¶27 In keeping with these general observations, attention is called to the language used by Chief Justice Thayer in the case of Langford v. Jones, 18 Ore. 307, 323, 22 P. 1064, 1070:

"The practice of leaving the jury to determine such cases has been permitted often, when the responsibility was really upon the court. It is wrong and unjust to the medical profession to pursue such a course; it tends to encourage the institution of suits against its members when no grounds exist therefor. A physician, in the treatment of disease, or in the performance of surgical operations, does not always achieve that success he desires. Circumstances often intervene over which he has no control, and render his treatment unsatisfactory. This is more specially so with surgery. It frequently happens, in the reduction of a fracture or dislocation, that from some cause, for which the surgeon was in no wise responsible, the parts of the broken bone have not properly united, have been found not to be in perfect apposition, or the dislocated joint to be enlarged, or that muscular action of the limb has become suspended, or the limb become crooked; and sometimes, in consequence of important nerves having been severed at the time of the fracture, a loss of sensation of the parts is occasioned, resulting in a permanent numbness, and amputation becomes necessary. In a majority of such cases the party injured by the casualty will claim damages against the surgeon who attended upon him, and have no difficulty in having an action instituted to enforce it, predicating his cause upon alleged negligence in the reduction of the fracture or dislocation, or of insufficient support to the broken parts, or of too tight bandaging, or upon some other pretext, but relying mainly upon the deformity of the limb as the ground for a recovery; and generally, through the sympathy, prejudice, or stupidity of a jury, succeeded in mulcting the defendant in damages. * * * The average juror knows very little about such matters. If he has sufficient discretion to understand them in the outset, he will lose it by the time he has heard the expert testimony and the summing up of the counsel. A trial court should never allow a case of malpractice to be submitted to a jury unless the plaintiff has fairly shown, by competent proof, that the defendant is guilty of the charge alleged against him."

¶28 In the concluding remarks of the court in that case, it said:

"The judgment appealed from will be reversed. Ordinarily such a disposition of a case is followed by an order remanding it to the court below for a new trial; but, under the peculiar circumstances existing in this case, such order will not be made. It will be remanded, however, with directions to dismiss the complaint."

¶29 In the case of Ewing et al. v. Goode, supra, Judge Taft said:

"The condition of the plaintiff cannot but awaken the sympathy of every one, but I must hold that there is no evidence before the court legally sufficient to support a verdict in her favor. I should deem it my duty without hesitation to set aside a verdict for the plaintiff in this case as often as it could be rendered, and, that being true, it becomes my duty to direct a verdict for the defendant."
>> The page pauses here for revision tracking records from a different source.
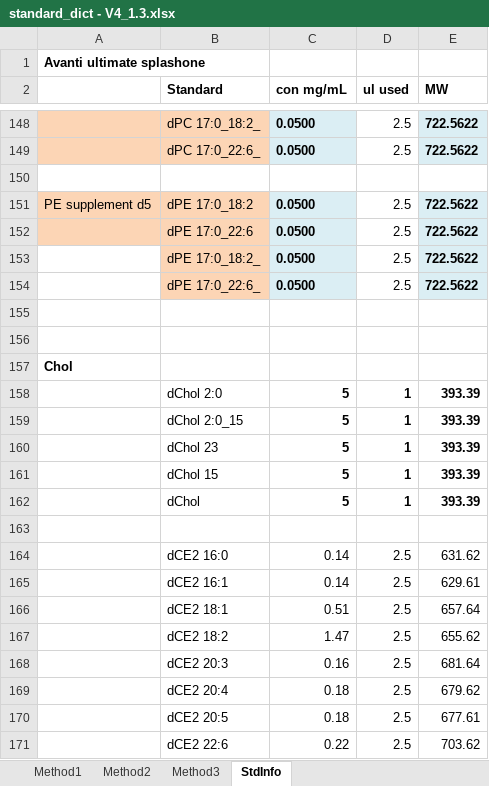
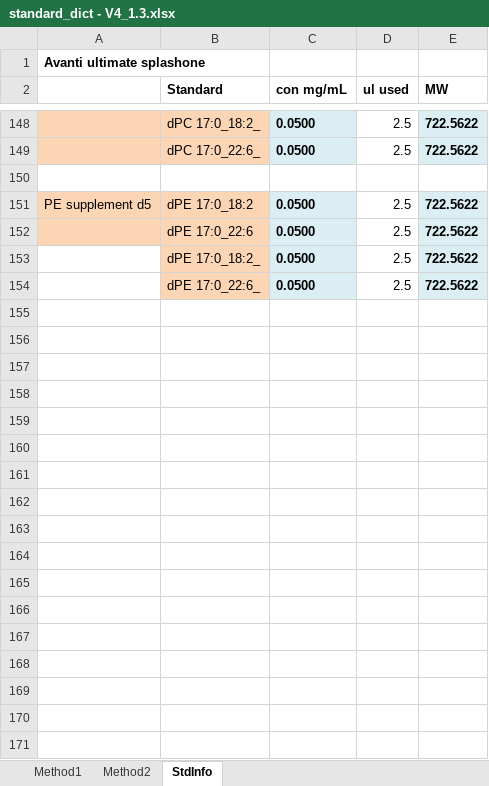
Before and after one commit to syjgino/SLA, an Excel workbook: doc/KeyV4/standard_dict - V4_1.3.xlsx, sheet StdInfo, drawn as a sheet; only a part is shown, gaps mark what is left out; values as stored, in another font and other column widths than the file's, no borders; the diff names each change by its address in the sheet, - before the commit and + after, or states it on an @@ line.

```diff
--- a/doc/KeyV4/standard_dict - V4_1.3.xlsx (sheet StdInfo)
+++ b/doc/KeyV4/standard_dict - V4_1.3.xlsx (sheet StdInfo)
-sheet tab: Method3
-row 155: (empty)
-row 156: (empty)
-row 157: Chol
-row 158:  | dChol 2:0 | 5 | 1 | 393.39
-row 159:  | dChol 2:0_15 | 5 | 1 | 393.39
-row 160:  | dChol 23 | 5 | 1 | 393.39
-row 161:  | dChol 15 | 5 | 1 | 393.39
-row 162:  | dChol | 5 | 1 | 393.39
-row 163: (empty)
-row 164:  | dCE2 16:0 | 0.14 | 2.5 | 631.62
-row 165:  | dCE2 16:1 | 0.14 | 2.5 | 629.61
-row 166:  | dCE2 18:1 | 0.51 | 2.5 | 657.64
-row 167:  | dCE2 18:2 | 1.47 | 2.5 | 655.62
-row 168:  | dCE2 20:3 | 0.16 | 2.5 | 681.64
-row 169:  | dCE2 20:4 | 0.18 | 2.5 | 679.62
-row 170:  | dCE2 20:5 | 0.18 | 2.5 | 677.61
-row 171:  | dCE2 22:6 | 0.22 | 2.5 | 703.62
```
Also changed, not shown: doc/KeyV1/KeyV1_LipidMapName/spname_dict_V1_newname_corrected.xlsx, doc/KeyV3/KeyV3_LipidMapName/spname_dict_V3_3.0.xlsx, 3 other files.
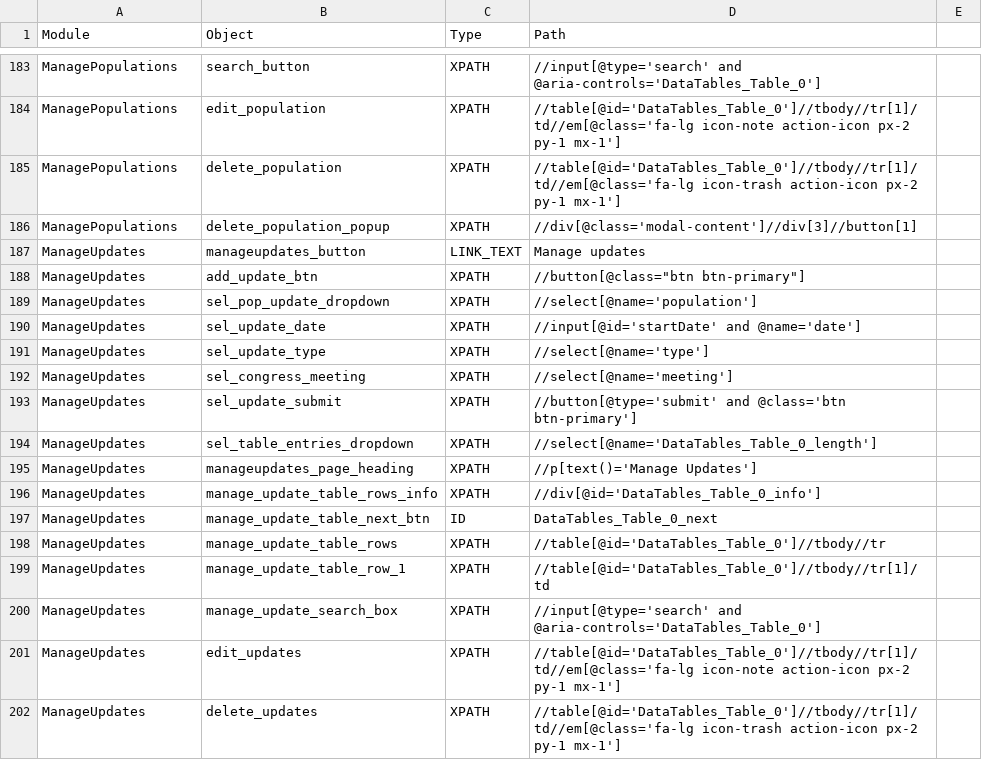
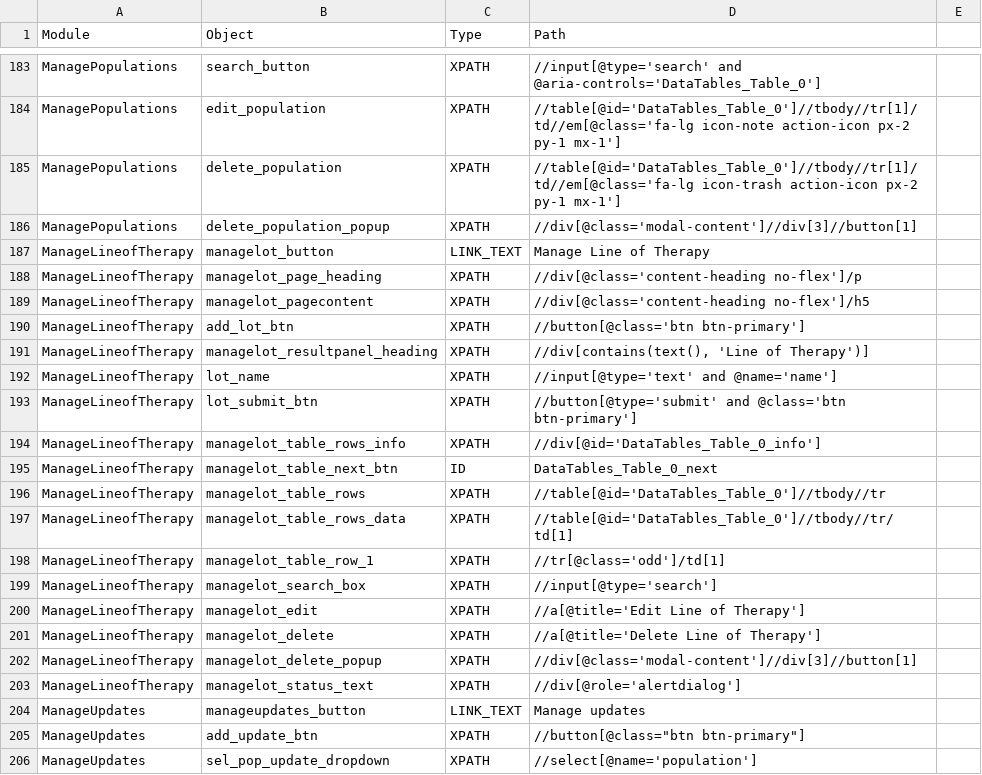
Before and after one commit to shilpasairam/shilpasairam, a CSV file: Configurations/OR.csv, drawn as a sheet; only a part is shown, gaps mark what is left out; the shorter side is filled out with more unchanged rows.

```diff
--- a/Configurations/OR.csv
+++ b/Configurations/OR.csv
@@ -186,2 +186,19 @@ ManagePopulations,delete_population,XPATH,//table[@id='DataTables_Table_0']//tbo
 ManagePopulations,delete_population_popup,XPATH,//div[@class='modal-content']//div[3]//button[1],
+ManageLineofTherapy,managelot_button,LINK_TEXT,Manage Line of Therapy,
+ManageLineofTherapy,managelot_page_heading,XPATH,//div[@class='content-heading no-flex']/p,
+ManageLineofTherapy,managelot_pagecontent,XPATH,//div[@class='content-heading no-flex']/h5,
+ManageLineofTherapy,add_lot_btn,XPATH,//button[@class='btn btn-primary'],
+ManageLineofTherapy,managelot_resultpanel_heading,XPATH,"//div[contains(text(), 'Line of Therapy')]",
+ManageLineofTherapy,lot_name,XPATH,//input[@type='text' and @name='name'],
+ManageLineofTherapy,lot_submit_btn,XPATH,//button[@type='submit' and @class='btn btn-primary'],
+ManageLineofTherapy,managelot_table_rows_info,XPATH,//div[@id='DataTables_Table_0_info'],
+ManageLineofTherapy,managelot_table_next_btn,ID,DataTables_Table_0_next,
+ManageLineofTherapy,managelot_table_rows,XPATH,//table[@id='DataTables_Table_0']//tbody//tr,
+ManageLineofTherapy,managelot_table_rows_data,XPATH,//table[@id='DataTables_Table_0']//tbody//tr/td[1],
+ManageLineofTherapy,managelot_table_row_1,XPATH,//tr[@class='odd']/td[1],
+ManageLineofTherapy,managelot_search_box,XPATH,//input[@type='search'],
+ManageLineofTherapy,managelot_edit,XPATH,//a[@title='Edit Line of Therapy'],
+ManageLineofTherapy,managelot_delete,XPATH,//a[@title='Delete Line of Therapy'],
+ManageLineofTherapy,managelot_delete_popup,XPATH,//div[@class='modal-content']//div[3]//button[1],
+ManageLineofTherapy,managelot_status_text,XPATH,//div[@role='alertdialog'],
 ManageUpdates,manageupdates_button,LINK_TEXT,Manage updates,
```
Also changed, not shown: 21 other files.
¶30 In the case at bar, with all of the evidence before us on which plaintiff could possibly predicate the hope of recovery, and there being a total want and absence of the necessary elements to entitle him to recover, the cause is accordingly remanded to the county court of Logan county with instructions to dismiss the same.

¶31 All the Justices concur.